Anybody can donate and thus go through somewhat cathartic experience of relieving some of the ghosts of the past. All the donations remain anonymous and the donors attach a story to the item they donate.
The variety of items and stories is astounding but the underlining feeling of broken heart is universally understood. Heartbreak goes beyond cultural and linguistic boundaries and the emotions every human goes through are exactly the same. This is what makes this museum so special.
In 2011 it was recognized and awarded Kenneth Hudson award for the most innovative museum in Europe.
The visit to the museum is quite extraordinary. It is different for everyone but it always manages to touch and move in unusual ways.

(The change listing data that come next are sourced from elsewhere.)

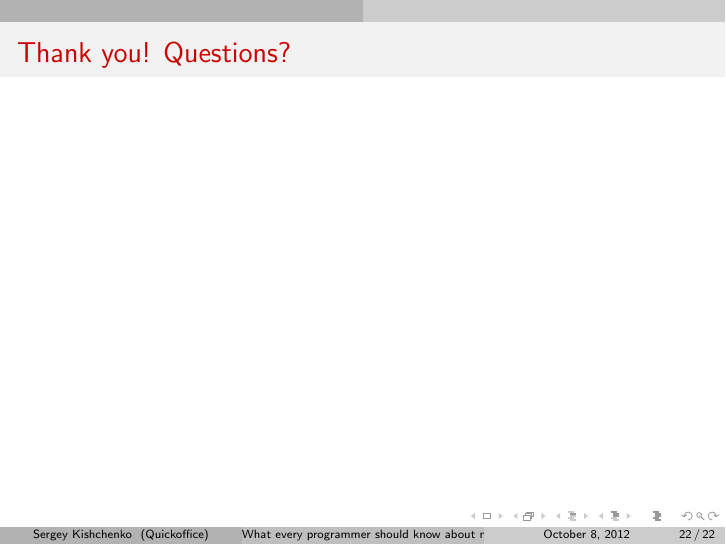
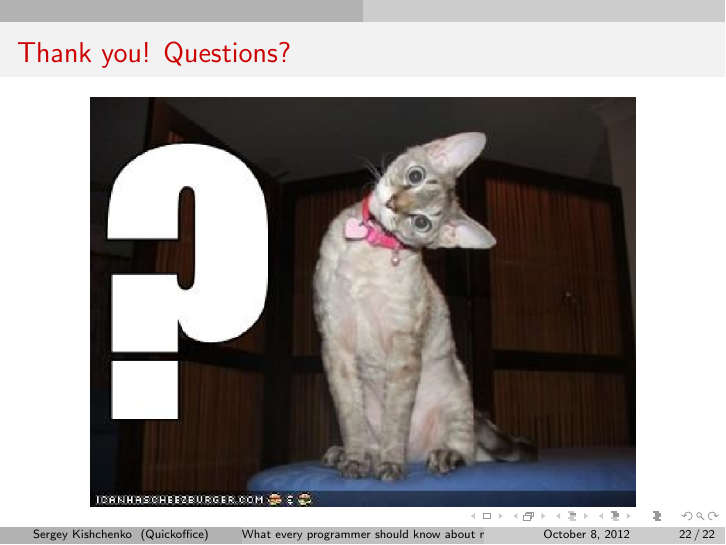
Before and after one commit to tilarids/mercurial-merge-talk, LaTeX slides (slides.tex): page 22 of 22. Compiled offline with pdfLaTeX.

Commit message:
Questions slide was added

```diff
--- a/slides.tex
+++ b/slides.tex
@@ -391,7 +391,7 @@ TODO: Why occurs? How to prevent? How to deal with?
 \begin{frame}
 \frametitle{Thank you! Questions?}
 \begin{center}
-% \includegraphics[width=0.45\textwidth]{img/chubaka}
+\includegraphics[width=0.8\textwidth]{img/cat}
 \end{center}
 \end{frame}
 
```
Also changed, not shown: img/cat.jpg (added).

Love stories presented in the museum will make you cry, think and maybe laugh a little but most certainly will erase the invisible distance modern society faces today. We all have blood under our skin.
The space of the museum is designed to have a complete experience. There is a museum shop and a museum café on spot. In the shop you can find witty souvenirs that you can save or give to someone as a present.
The café is a place of exchanged impressions, lisp whispers, a few tears and a million revoked memories. The founder of the museum, Drazen, says he enjoys overhearing people’s conversations about their impressions and the sensations the exhibit brought.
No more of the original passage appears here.